Alcohol also affects another neurotransmitter called serotonin, which is responsible from pleasure and endorphin regulation. Drinking can flood the brain with serotonin, causing some of the feelings of relaxation and happiness that are produced while drinking. In heavy drinkers, the brain becomes used to the effect of alcohol, and seeks to counteract its effects by anticipating the drink and holding back the release of serotonin. This can result in a variety of negative effects, which include tolerance, dependence, and withdrawal.

 Treatment for Alcohol Abuse

If you’ve noticed that alcohol is causing a problem in your life, than it may be time to stop drinking. Although quitting drinking and ending an addiction is easier said than done, there are a variety of treatment programs available that specialize in helping individuals to recover from the devastating effect of alcohol and drugs.

Northbound Treatment Services offers a range of programs, all customized to the severity and intensity of their client’s addiction to alcohol. Alcohol abuse can vary in different individuals, but the most appropriate option is generally intensive inpatient care. After the completion of an inpatient program, Northbound offer’s their clients a variety of extended care options, including programs specifically designed to support clients with their careers or education, Christian based LINKS recovery, and Alumni support groups.

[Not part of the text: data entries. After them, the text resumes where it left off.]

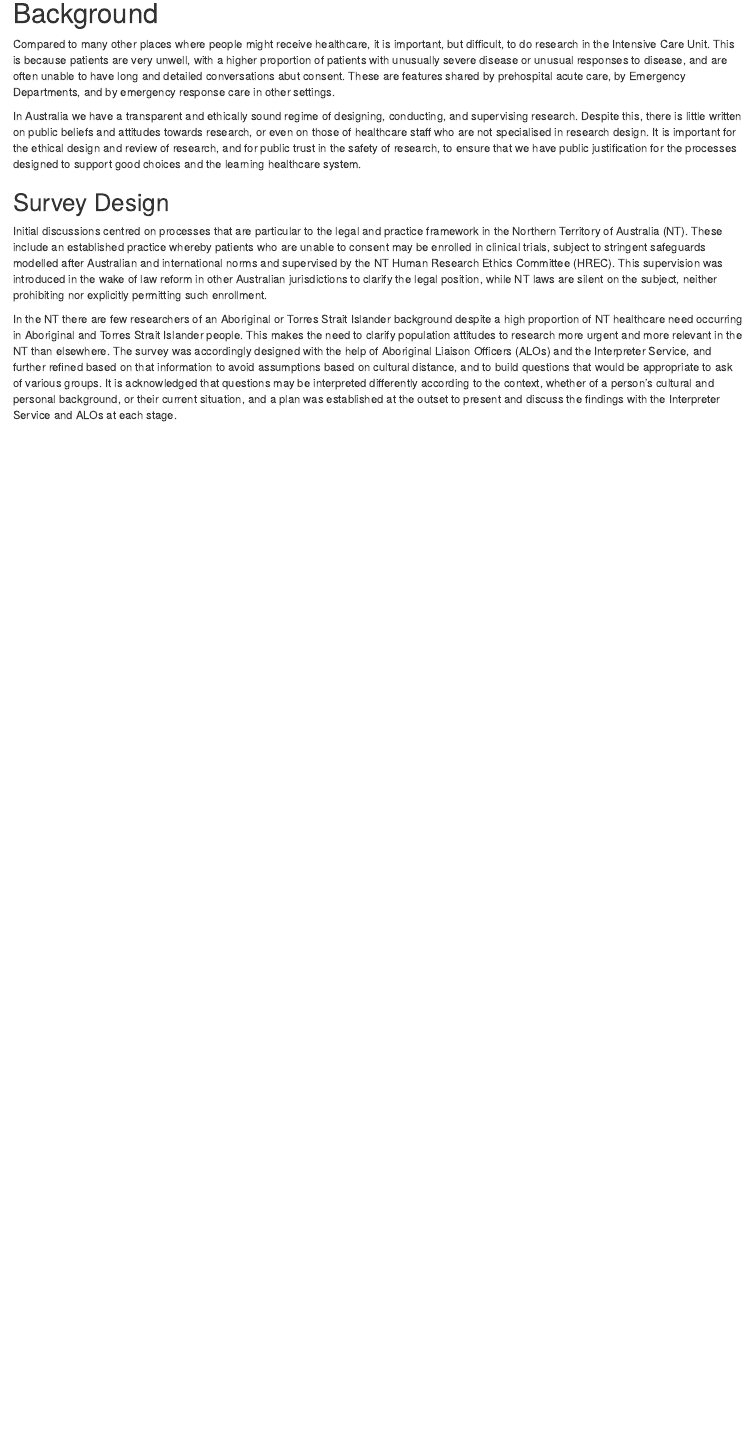
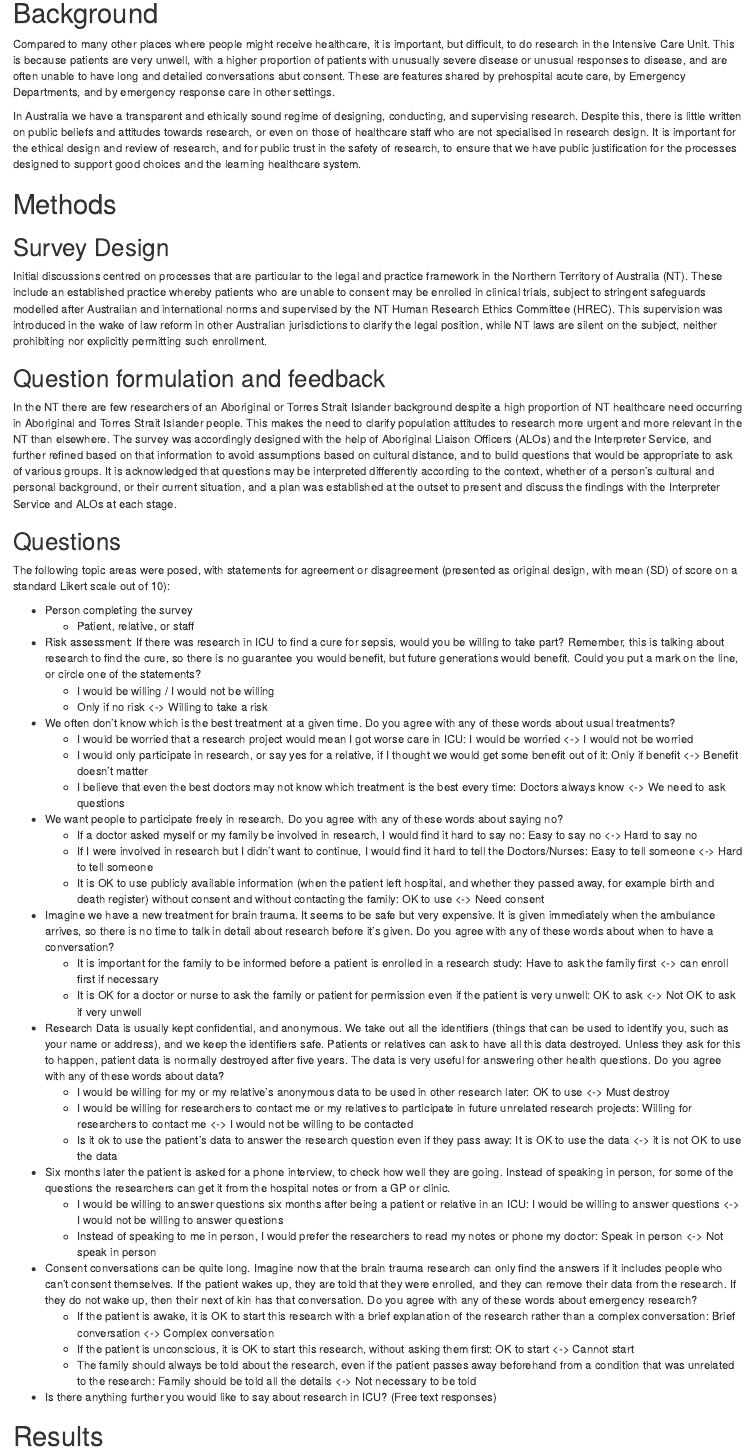
Before and after one commit to lewisfromlewis/consent-views, an R Markdown document (consent-views.Rmd): the page in a window 1100 px wide, from 190 px down. Rendered offline with R 4.5, knitr and Pandoc, with nearby package versions.

Commit message:
start report

````diff
--- a/consent-views.Rmd
+++ b/consent-views.Rmd
@@ -15,10 +15,53 @@ Compared to many other places where people might receive healthcare, it is impor
 
 In Australia we have a transparent and ethically sound regime of designing, conducting, and supervising research. Despite this, there is little written on public beliefs and attitudes towards research, or even on those of healthcare staff who are not specialised in research design. It is important for the ethical design and review of research, and for public trust in the safety of research, to ensure that we have public justification for the processes designed to support good choices and the learning healthcare system.
 
+# Methods
+
 ## Survey Design
 
 Initial discussions centred on processes that are particular to the legal and practice framework in the Northern Territory of Australia (NT). These include an established practice whereby patients who are unable to consent may be enrolled in clinical trials, subject to stringent safeguards modelled after Australian and international norms and supervised by the NT Human Research Ethics Committee (HREC). This supervision was introduced in the wake of law reform in other Australian jurisdictions to clarify the legal position, while NT laws are silent on the subject, neither prohibiting nor explicitly permitting such enrollment.
 
+## Question formulation and feedback
+
 In the NT there are few researchers of an Aboriginal or Torres Strait Islander background despite a high proportion of NT healthcare need occurring in Aboriginal and Torres Strait Islander people. This makes the need to clarify population attitudes to research more urgent and more relevant in the NT than elsewhere. The survey was accordingly designed with the help of Aboriginal Liaison Officers (ALOs) and the Interpreter Service, and further refined based on that information to avoid assumptions based on cultural distance, and to build questions that would be appropriate to ask of various groups. It is acknowledged that questions may be interpreted differently according to the context, whether of a person's cultural and personal background, or their current situation, and a plan was established at the outset to present and discuss the findings with the Interpreter Service and ALOs at each stage.
 
-##
+## Questions
+
+The following topic areas were posed, with statements for agreement or disagreement (presented as original design, with mean (SD) of score on a standard Likert scale out of 10):
+
+- Person completing the survey
+    - Patient, relative, or staff
+- Risk assessment: If there was research in ICU to find a cure for sepsis, would you be willing to take part? Remember, this is talking about research to find the cure, so there is no guarantee you would benefit, but future generations would benefit. Could you put a mark on the line, or circle one of the statements?
+    - I would be willing / I would not be willing
+    - Only if no risk <-> Willing to take a risk
+
+- We often don’t know which is the best treatment at a given time. Do you agree with any of these words about usual treatments?
+    - I would be worried that a research project would mean I got worse care in ICU: I would be worried <-> I would not be worried
+    - I would only participate in research, or say yes for a relative, if I thought we would get some benefit out of it: Only if benefit <-> Benefit doesn't matter
+    - I believe that even the best doctors may not know which treatment is the best every time: Doctors always know <-> We need to ask questions
+- We want people to participate freely in research. Do you agree with any of these words about saying no?
+    - If a doctor asked myself or my family be involved in research, I would find it hard to say no: Easy to say no <-> Hard to say no
+    - If I were involved in research but I didn't want to continue, I would find it hard to tell the Doctors/Nurses: Easy to tell someone <-> Hard to tell someone
+    - It is OK to use publicly available information (when the patient left hospital, and whether they passed away, for example birth and death register) without consent and without contacting the family: OK to use <-> Need consent
+- Imagine we have a new treatment for brain trauma. It seems to be safe but very expensive. It is given immediately when the ambulance arrives, so there is no time to talk in detail about research before it’s given. Do you agree with any of these words about when to have a conversation?
+    - It is important for the family to be informed before a patient is enrolled in a research study: Have to ask the family first <-> can enroll first if necessary
+    - It is OK for a doctor or nurse to ask the family or patient for permission even if the patient is very unwell: OK to ask <-> Not OK to ask if very unwell
+- Research Data is usually kept confidential, and anonymous. We take out all the identifiers (things that can be used to identify you, such as your name or address), and we keep the identifiers safe. Patients or relatives can ask to have all this data destroyed. Unless they ask for this to happen, patient data is normally destroyed after five years. The data is very useful for answering other health questions. Do you agree with any of these words about data?
+    - I would be willing for my or my relative’s anonymous data to be used in other research later: OK to use <-> Must destroy
+    - I would be willing for researchers to contact me or my relatives to participate in future unrelated research projects: Willing for researchers to contact me <-> I would not be willing to be contacted
+    - Is it ok to use the patient’s data to answer the research question even if they pass away: It is OK to use the data <-> it is not OK to use the data
+- Six months later the patient is asked for a phone interview, to check how well they are going. Instead of speaking in person, for some of the questions the researchers can get it from the hospital notes or from a GP or clinic.
+    - I would be willing to answer questions six months after being a patient or relative in an ICU: I would be willing to answer questions <-> I would not be willing to answer questions
+    - Instead of speaking to me in person, I would prefer the researchers to read my notes or phone my doctor: Speak in person <-> Not speak in person
+- Consent conversations can be quite long. Imagine now that the brain trauma research can only find the answers if it includes people who can’t consent themselves. If the patient wakes up, they are told that they were enrolled, and they can remove their data from the research. If they do not wake up, then their next of kin has that conversation. Do you agree with any of these words about emergency research?
+    - If the patient is awake, it is OK to start this research with a brief explanation of the research rather than a complex conversation: Brief conversation <-> Complex conversation
+    - If the patient is unconscious, it is OK to start this research, without asking them first: OK to start <-> Cannot start
+    - The family should always be told about the research, even if the patient passes away beforehand from a condition that was unrelated to the research: Family should be told all the details <-> Not necessary to be told
+- Is there anything further you would like to say about research in ICU? (Free text responses)
+
+
+# Results
+
+```{r echo=FALSE, message=FALSE}
+Views <- readxl::read_xlsx("Views.xlsx", sheet=1)
+```
````
Also changed, not shown: Views.xlsx.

Reach out to one of our treatment professionals today to see if treatment is appropriate for you. Call us today at (866) 538-4356.

Comments to: Alcohol Abuse and The Brain

Your email address will not be published. Required fields are marked *